CONSTITUTIVE ACTIVATION OF NATURAL KILLER CELLS IN PRIMARY BILIARY CHOLANGITIS
- 1Faculty of Medicine, University of Southampton, United Kingdom
- 2La Jolla Institute for Immunology (LJI), United States
Natural killer (NK) cells are innate immune cells that interface with the adaptive immune system to generate a pro-inflammatory immune environment. Primary Biliary Cholangitis (PBC) is a hepatic autoimmune disorder with extrahepatic associations including systemic sclerosis, Sjogren’s syndrome and thyroiditis. Immunogenetic studies have identified polymorphisms of the IL-12/STAT4 pathway as being associated with PBC. As this pathway is important for NK cell function we investigated NK cells in PBC. Circulating NK cells from individuals with PBC were constitutively activated, with higher levels of CD49a and the liver-homing marker, CXCR6, compared to participants with non-autoimmune chronic liver disease and healthy controls. Stimulation with minimal amounts of IL-12 (0.005ng/ml) led to significant upregulation of CXCR6 (p<0.005), and enhanced IFNγ production (p<0.02) on NK cells from PBC patients compared to individuals with non-autoimmune chronic liver disease, indicating dysregulation of the IL-12/STAT4 axis. In RNAseq studies, resting NK cells from PBC patients had a constitutively activated transcriptional profile and upregulation of genes associated with IL-12/STAT4 signalling and metabolic reprogramming. Consistent with these findings, resting NK cells from PBC patients expressed higher levels of pSTAT4 compared to control groups (p<0.001 vs healthy controls and p<0.05 vs liver disease controls). In conclusion NK cells in PBC are sensitive to minute quantities of IL-12 and have a “primed” phenotype. We therefore propose that peripheral priming of NK cells to express tissue-homing markers may contribute to the pathophysiology of PBC.

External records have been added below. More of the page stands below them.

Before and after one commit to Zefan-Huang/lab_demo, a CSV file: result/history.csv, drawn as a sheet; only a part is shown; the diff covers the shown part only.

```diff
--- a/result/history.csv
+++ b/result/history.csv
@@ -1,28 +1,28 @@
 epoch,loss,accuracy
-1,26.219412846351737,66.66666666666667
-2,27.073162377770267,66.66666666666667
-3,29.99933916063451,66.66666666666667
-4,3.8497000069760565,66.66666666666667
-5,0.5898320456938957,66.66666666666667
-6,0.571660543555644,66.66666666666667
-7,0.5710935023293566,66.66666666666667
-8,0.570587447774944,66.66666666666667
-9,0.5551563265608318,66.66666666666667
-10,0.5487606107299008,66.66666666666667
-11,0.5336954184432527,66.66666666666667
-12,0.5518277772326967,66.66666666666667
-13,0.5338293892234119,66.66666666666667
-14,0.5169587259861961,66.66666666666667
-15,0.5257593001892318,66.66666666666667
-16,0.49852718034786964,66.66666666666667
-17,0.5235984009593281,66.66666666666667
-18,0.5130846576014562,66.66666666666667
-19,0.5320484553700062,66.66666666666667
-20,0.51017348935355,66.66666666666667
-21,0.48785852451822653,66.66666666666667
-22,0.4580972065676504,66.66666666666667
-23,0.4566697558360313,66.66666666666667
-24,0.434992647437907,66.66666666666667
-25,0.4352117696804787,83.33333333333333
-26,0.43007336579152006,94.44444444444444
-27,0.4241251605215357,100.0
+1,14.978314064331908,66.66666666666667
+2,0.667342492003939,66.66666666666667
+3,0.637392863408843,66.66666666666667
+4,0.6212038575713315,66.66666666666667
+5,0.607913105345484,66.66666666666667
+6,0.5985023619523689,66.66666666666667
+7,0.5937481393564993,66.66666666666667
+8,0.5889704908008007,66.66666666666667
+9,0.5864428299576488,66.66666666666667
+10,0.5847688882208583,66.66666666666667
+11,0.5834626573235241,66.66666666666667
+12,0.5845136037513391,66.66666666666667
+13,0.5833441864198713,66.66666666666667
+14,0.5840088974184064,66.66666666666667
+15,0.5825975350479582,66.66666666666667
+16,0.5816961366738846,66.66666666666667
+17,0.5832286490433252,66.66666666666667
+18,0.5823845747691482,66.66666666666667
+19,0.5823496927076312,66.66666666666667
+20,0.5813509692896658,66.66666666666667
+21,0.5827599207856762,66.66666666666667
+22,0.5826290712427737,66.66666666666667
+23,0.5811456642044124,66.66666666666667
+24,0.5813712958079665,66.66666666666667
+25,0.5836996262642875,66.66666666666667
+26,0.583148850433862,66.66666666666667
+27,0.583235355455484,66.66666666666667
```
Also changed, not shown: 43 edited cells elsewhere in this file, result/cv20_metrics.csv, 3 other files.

Keywords: Primary biliary cholangitis, Natural Killer cells, Chemokine Receptor 6 Protein, human, Interleukin-12, STAT4 Transcription Factor
Received: 27 Aug 2019;

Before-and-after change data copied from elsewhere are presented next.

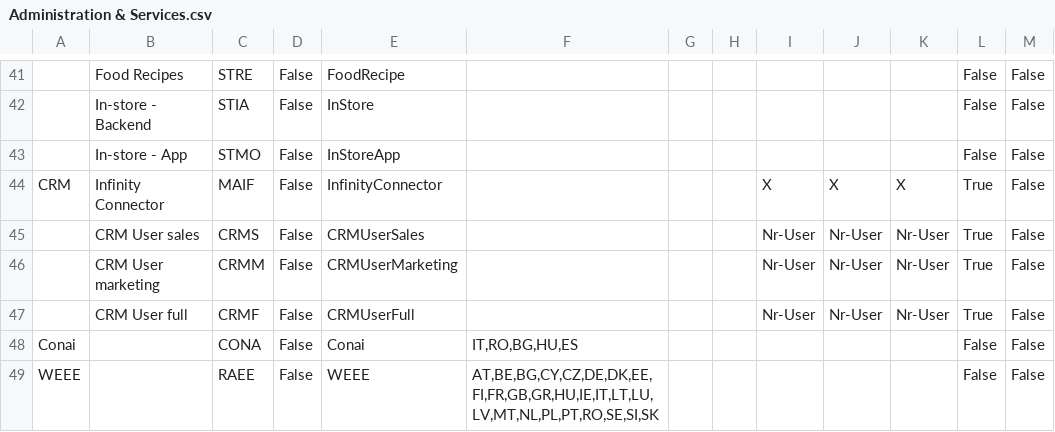
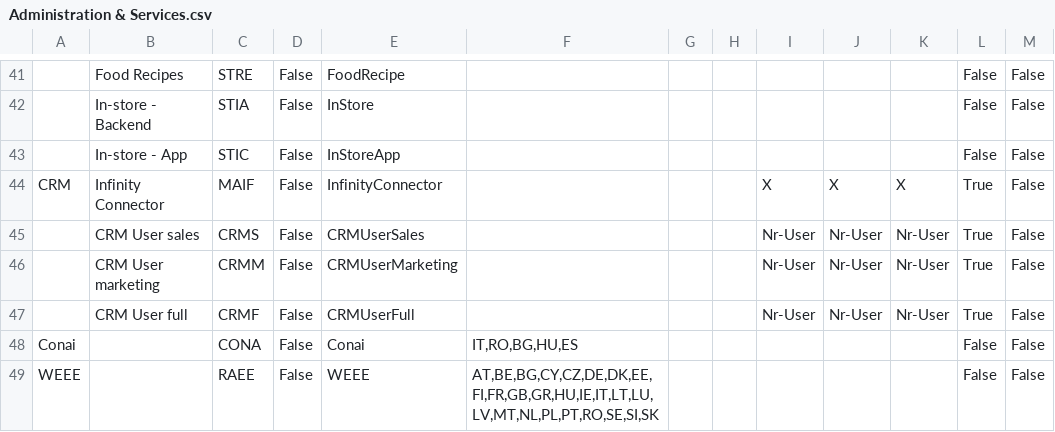
Before and after one commit to andrea-rinaldi-microarea/configurator, a CSV file: data/Administration & Services.csv, drawn as a sheet; only a part is shown, gaps mark what is left out; the diff names each change by its address in the sheet, - before the commit and + after, or states it on an @@ line.

```diff
--- a/data/Administration & Services.csv
+++ b/data/Administration & Services.csv
-C43: STMO
+C43: STIC
```
Also changed, not shown: data/Assembly & Materials.csv, data/FeaturesList.csv, 6 other files.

Accepted: 24 Oct 2019.
Copyright: © 2019 Hydes, Blunt, Naftel, Vallejo, Seumois, Wang, Vijayanand, Polak and Khakoo. This is an open-access article distributed under the terms of the Creative Commons Attribution License (CC BY). The use, distribution or reproduction in other forums is permitted, provided the original author(s) and the copyright owner(s) are credited and that the original publication in this journal is cited, in accordance with accepted academic practice. No use, distribution or reproduction is permitted which does not comply with these terms.
* Correspondence: Prof. Salim I. Khakoo, Faculty of Medicine, University of Southampton, Southampton, SO171BJ, Hampshire, United Kingdom, firstname.lastname@example.org